#### Exercise description:
State how many lines in the listing contain the string "LoginPage", and add nothing to that number.

#### Listed entries:
++++++
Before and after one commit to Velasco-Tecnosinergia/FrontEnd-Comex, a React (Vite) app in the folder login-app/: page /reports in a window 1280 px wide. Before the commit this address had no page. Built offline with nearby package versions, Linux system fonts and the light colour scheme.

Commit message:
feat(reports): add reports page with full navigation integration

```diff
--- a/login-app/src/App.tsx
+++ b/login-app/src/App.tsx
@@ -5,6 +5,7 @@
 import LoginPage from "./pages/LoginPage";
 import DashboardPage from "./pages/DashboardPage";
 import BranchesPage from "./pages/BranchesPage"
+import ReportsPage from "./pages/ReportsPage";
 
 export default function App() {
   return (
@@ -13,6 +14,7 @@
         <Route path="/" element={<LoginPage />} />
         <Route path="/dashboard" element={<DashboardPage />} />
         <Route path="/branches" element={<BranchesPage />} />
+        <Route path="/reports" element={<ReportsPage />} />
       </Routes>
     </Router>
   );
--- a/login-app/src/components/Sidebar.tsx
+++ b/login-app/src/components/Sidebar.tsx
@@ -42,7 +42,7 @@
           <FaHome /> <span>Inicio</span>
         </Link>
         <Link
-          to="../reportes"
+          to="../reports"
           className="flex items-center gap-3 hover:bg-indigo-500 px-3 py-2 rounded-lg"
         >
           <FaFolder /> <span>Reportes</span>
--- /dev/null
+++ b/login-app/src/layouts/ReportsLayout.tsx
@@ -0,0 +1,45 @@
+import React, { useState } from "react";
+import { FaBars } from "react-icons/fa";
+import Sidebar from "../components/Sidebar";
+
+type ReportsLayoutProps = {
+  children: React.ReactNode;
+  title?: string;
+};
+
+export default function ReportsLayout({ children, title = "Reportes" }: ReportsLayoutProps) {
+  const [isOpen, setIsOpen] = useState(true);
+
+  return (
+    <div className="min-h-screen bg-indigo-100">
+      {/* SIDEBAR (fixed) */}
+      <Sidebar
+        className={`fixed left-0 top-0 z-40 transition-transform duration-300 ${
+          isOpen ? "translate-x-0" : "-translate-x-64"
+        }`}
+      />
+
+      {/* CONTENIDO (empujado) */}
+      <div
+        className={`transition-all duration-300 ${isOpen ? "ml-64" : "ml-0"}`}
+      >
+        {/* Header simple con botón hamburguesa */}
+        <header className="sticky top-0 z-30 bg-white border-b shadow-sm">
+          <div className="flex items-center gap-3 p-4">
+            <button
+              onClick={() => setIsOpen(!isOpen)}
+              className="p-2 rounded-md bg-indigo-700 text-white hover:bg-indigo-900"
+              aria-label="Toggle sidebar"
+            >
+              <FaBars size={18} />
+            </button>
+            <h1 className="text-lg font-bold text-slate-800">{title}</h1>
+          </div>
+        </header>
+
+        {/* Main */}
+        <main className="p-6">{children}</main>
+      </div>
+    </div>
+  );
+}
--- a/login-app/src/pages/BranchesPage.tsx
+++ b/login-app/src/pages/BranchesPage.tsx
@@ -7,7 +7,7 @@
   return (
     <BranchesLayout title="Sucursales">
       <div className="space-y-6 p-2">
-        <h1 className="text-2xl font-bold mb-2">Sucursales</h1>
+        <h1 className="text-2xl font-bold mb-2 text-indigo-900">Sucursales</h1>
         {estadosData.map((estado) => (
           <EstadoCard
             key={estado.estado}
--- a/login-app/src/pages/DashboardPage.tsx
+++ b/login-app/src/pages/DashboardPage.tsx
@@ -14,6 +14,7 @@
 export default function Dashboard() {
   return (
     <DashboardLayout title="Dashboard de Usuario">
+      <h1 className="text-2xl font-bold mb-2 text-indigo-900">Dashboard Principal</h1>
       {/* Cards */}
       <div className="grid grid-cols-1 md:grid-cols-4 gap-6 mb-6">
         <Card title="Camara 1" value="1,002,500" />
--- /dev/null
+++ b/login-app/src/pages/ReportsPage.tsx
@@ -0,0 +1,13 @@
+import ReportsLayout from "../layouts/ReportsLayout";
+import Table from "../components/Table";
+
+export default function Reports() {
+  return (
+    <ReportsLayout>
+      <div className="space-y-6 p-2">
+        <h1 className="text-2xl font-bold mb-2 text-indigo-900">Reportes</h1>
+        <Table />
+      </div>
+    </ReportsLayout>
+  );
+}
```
++++++
#### Expected answer:
2